Since most human activities and ecosystem health are dependent on reliable, adequate water supplies, droughts present a serious national threat to Canada. Large-area droughts have major impacts on a wide range of water-sensitive sectors including agriculture, industry, municipalities, recreation, and aquatic ecosystems. They often stress water supplies by depleting soil moisture reserves, reducing streamflows, lowering lake and reservoir levels, and diminishing groundwater supplies. This in turn affects several economic activities: for example, decreased agricultural production, less hydroelectric power generation, and increased marine transportation costs. In addition, droughts have major environmental implications such as reduced water quality, wetland loss, soil erosion and degradation, and ecological habitat destruction.

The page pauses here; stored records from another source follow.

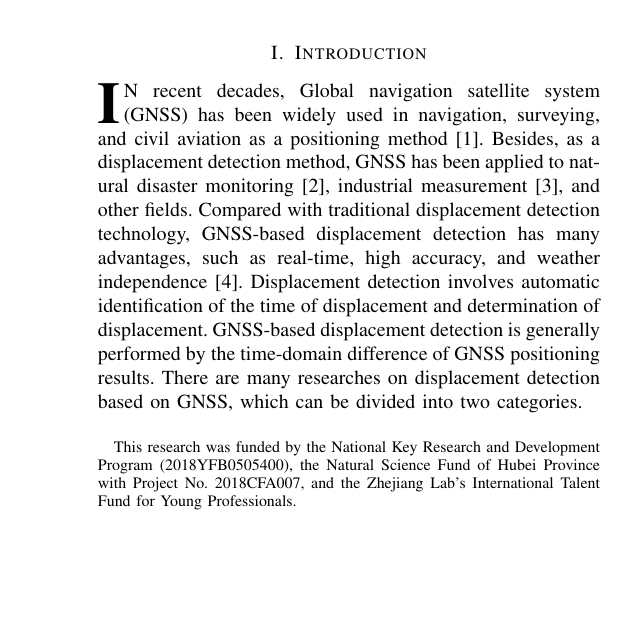
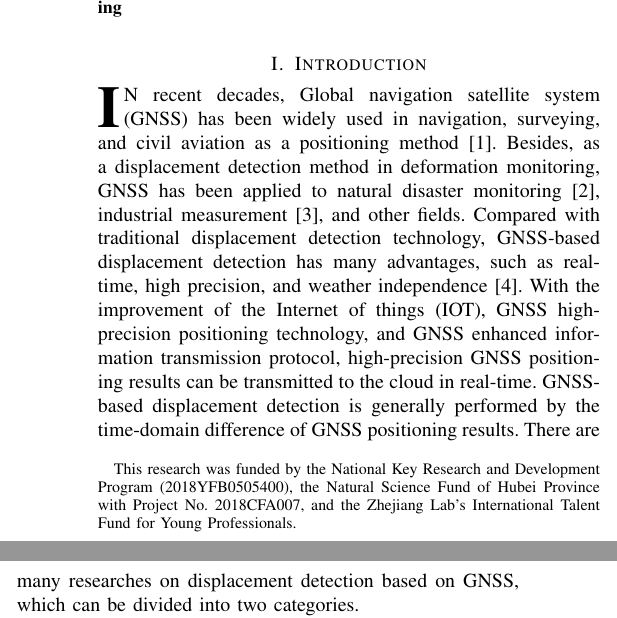
Before and after one commit to mfkiwl/Hoegaarden, a LaTeX paper (paper/manuscript-iot.tex): part of one column of page 1 of 9 before the commit and two parts of the columns of page 1 of 9 after it, the two joined at a grey line, cut so that both start at the same text, the shorter picture padded with empty space. Compiled offline with pdfLaTeX; a missing font is replaced by an installed copy or a similar font; a LaTeX package or settings file that is missing is left out.

Commit message:
modify introduction

```diff
--- a/paper/manuscript-iot.tex
+++ b/paper/manuscript-iot.tex
@@ -497,10 +497,13 @@ For significant displacement, it can be clearly identified; for small displaceme
 	%GNSS在位移探测中扮演的角色，以及位移探测的要求
 	%目前人们对于基于GNSS位移探测的研究更过的关注与如何提高定位的精度，而忽略了如何从GNSS获取的坐标序列中识别并提取位移。
 	\IEEEPARstart{I}{n}  recent decades, Global navigation satellite system (GNSS) has been widely used in navigation, surveying, and civil aviation as a positioning method\cite{teunissen2017springer}.
-	Besides, as a displacement detection method, GNSS has been applied to natural disaster monitoring\cite{awange2012environmental}, industrial measurement\cite{pavasovic2011application}, and other fields.
-	Compared with traditional displacement detection technology, GNSS-based displacement detection has many advantages, such as real-time, high accuracy, and weather independence\cite{shen2019a}.
-	Displacement detection involves automatic identification of the time of displacement and determination of displacement.
-	GNSS-based displacement detection is generally performed by the time-domain difference of GNSS positioning results. There are many researches on displacement detection based on GNSS, which can be divided into two categories.
+	Besides, as a displacement detection method in deformation monitoring, GNSS has been applied to natural disaster monitoring\cite{awange2012environmental}, industrial measurement\cite{pavasovic2011application}, and other fields.
+	Compared with traditional displacement detection technology, GNSS-based displacement detection has many advantages, such as real-time, high precision, and weather independence\cite{shen2019a}.
+	%随着物联网通信技术标准的制订和创新，高精度定位技术，例如RTK，PPP，以及GNSS传输协议NTRIP的发展，GNSS定位结果可以被实时传输到云端。
+	With the improvement of the Internet of things (IOT), GNSS high-precision positioning technology, and GNSS enhanced information transmission protocol, high-precision GNSS positioning results can be transmitted to the cloud in real-time.
+	%Displacement detection involves displacement identification and extraction.
+	GNSS-based displacement detection is generally performed by the time-domain difference of GNSS positioning results.
+	There are many researches on displacement detection based on GNSS, which can be divided into two categories.
 
 
 	%位移探测算法回顾，
```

B.C.’s water purveyors are finding it increasingly difficult to supply the water needs of a growing population. When the effects of climate change, global warming, and an increase in the frequency and severity of drought occurrences are added, the situation becomes even more difficult. Water supply must be maintained even during times of drought. Developing new sources of water is often prohibitively expensive or is simply not possible. Therefore, to withstand the effects of drought, efforts must be made to conserve water resources that are currently being utilized.